Exercise requirements: Every line below should come back exactly as written, though the pictures stay out.

(Screenshot and code edit data)
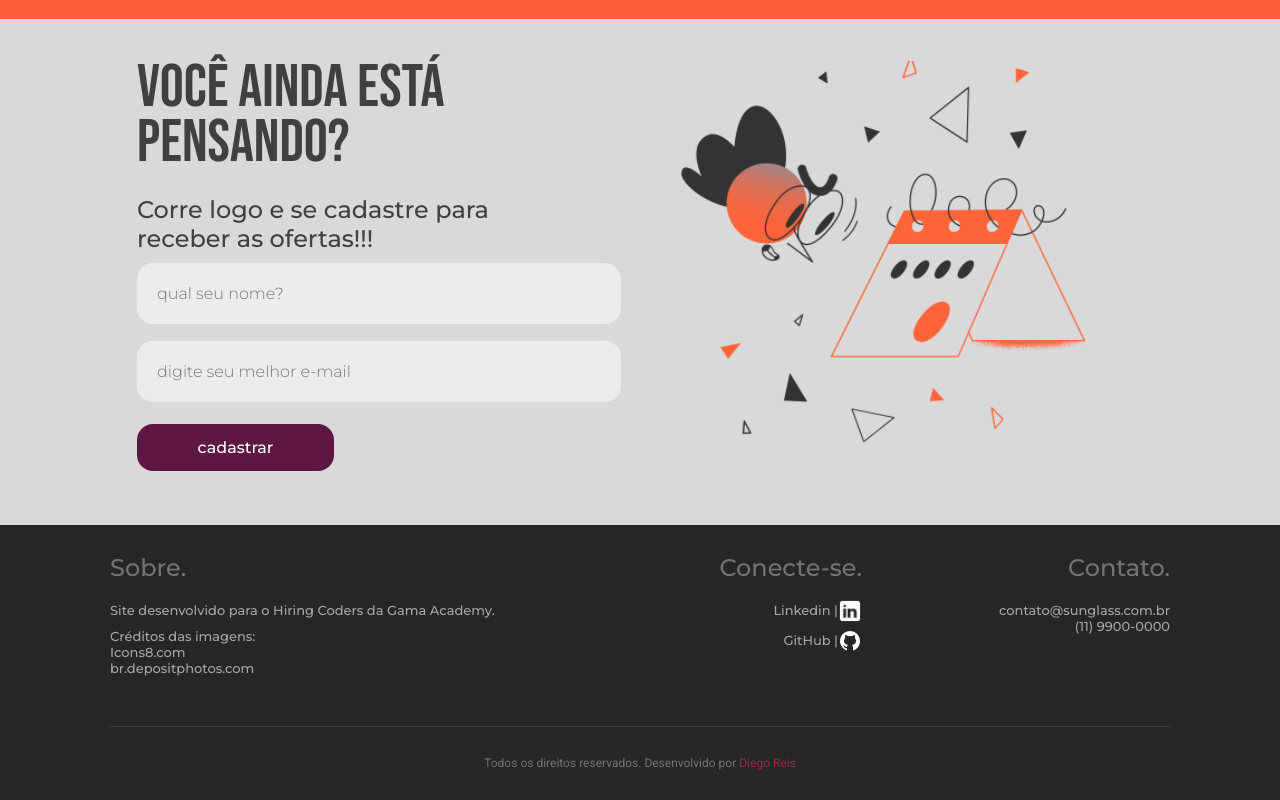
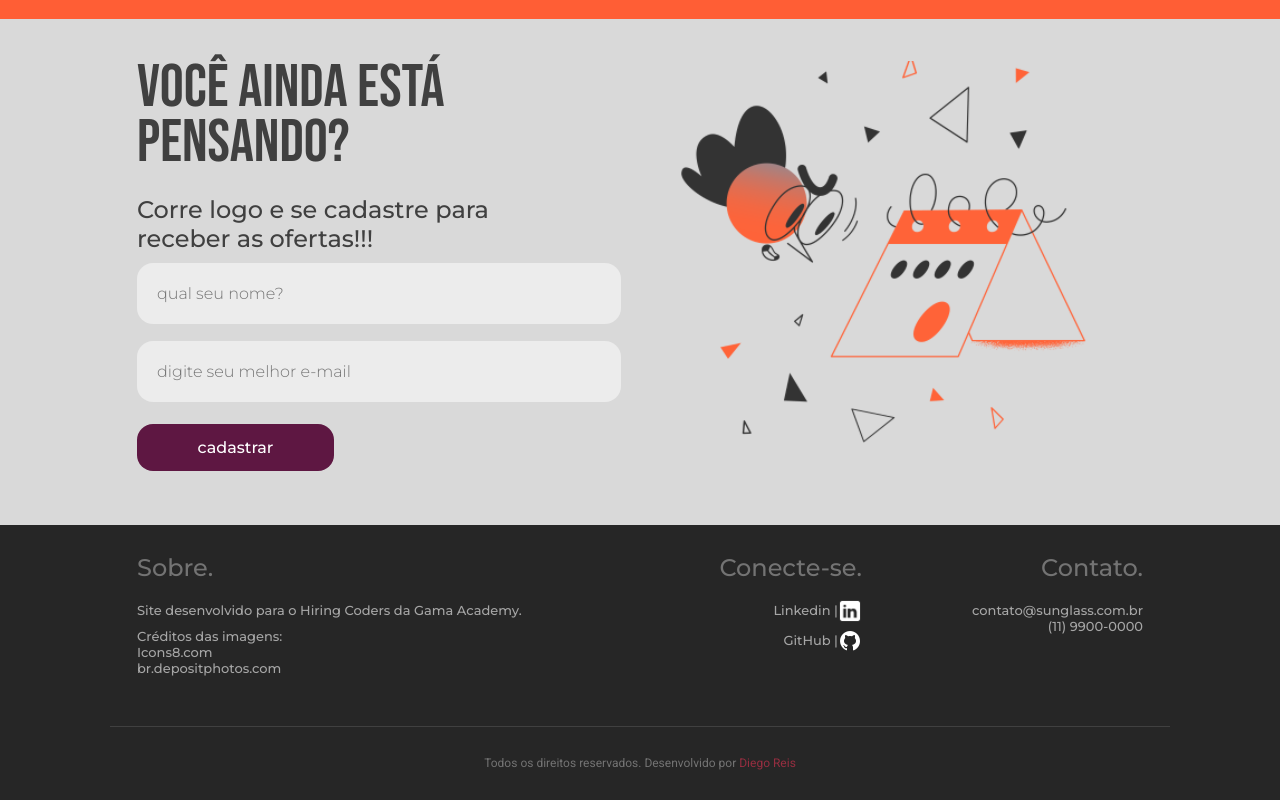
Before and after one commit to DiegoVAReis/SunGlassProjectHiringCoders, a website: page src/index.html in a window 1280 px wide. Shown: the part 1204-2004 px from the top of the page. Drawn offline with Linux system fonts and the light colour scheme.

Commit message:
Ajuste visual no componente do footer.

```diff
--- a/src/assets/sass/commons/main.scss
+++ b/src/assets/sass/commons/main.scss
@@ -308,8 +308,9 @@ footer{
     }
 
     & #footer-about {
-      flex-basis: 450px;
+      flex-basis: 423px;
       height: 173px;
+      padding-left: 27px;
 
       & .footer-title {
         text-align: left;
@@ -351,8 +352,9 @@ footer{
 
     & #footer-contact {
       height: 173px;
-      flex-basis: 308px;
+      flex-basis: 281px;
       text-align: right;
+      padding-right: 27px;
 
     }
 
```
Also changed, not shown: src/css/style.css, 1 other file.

Answer to the problem:
Before and after one commit to DiegoVAReis/SunGlassProjectHiringCoders, a website: page src/index.html in a window 1280 px wide. Shown: the part 1204-2004 px from the top of the page. Drawn offline with Linux system fonts and the light colour scheme.

Commit message:
Ajuste visual no componente do footer.

```diff
--- a/src/assets/sass/commons/main.scss
+++ b/src/assets/sass/commons/main.scss
@@ -308,8 +308,9 @@ footer{
     }
 
     & #footer-about {
-      flex-basis: 450px;
+      flex-basis: 423px;
       height: 173px;
+      padding-left: 27px;
 
       & .footer-title {
         text-align: left;
@@ -351,8 +352,9 @@ footer{
 
     & #footer-contact {
       height: 173px;
-      flex-basis: 308px;
+      flex-basis: 281px;
       text-align: right;
+      padding-right: 27px;
 
     }
 
```
Also changed, not shown: src/css/style.css, 1 other file.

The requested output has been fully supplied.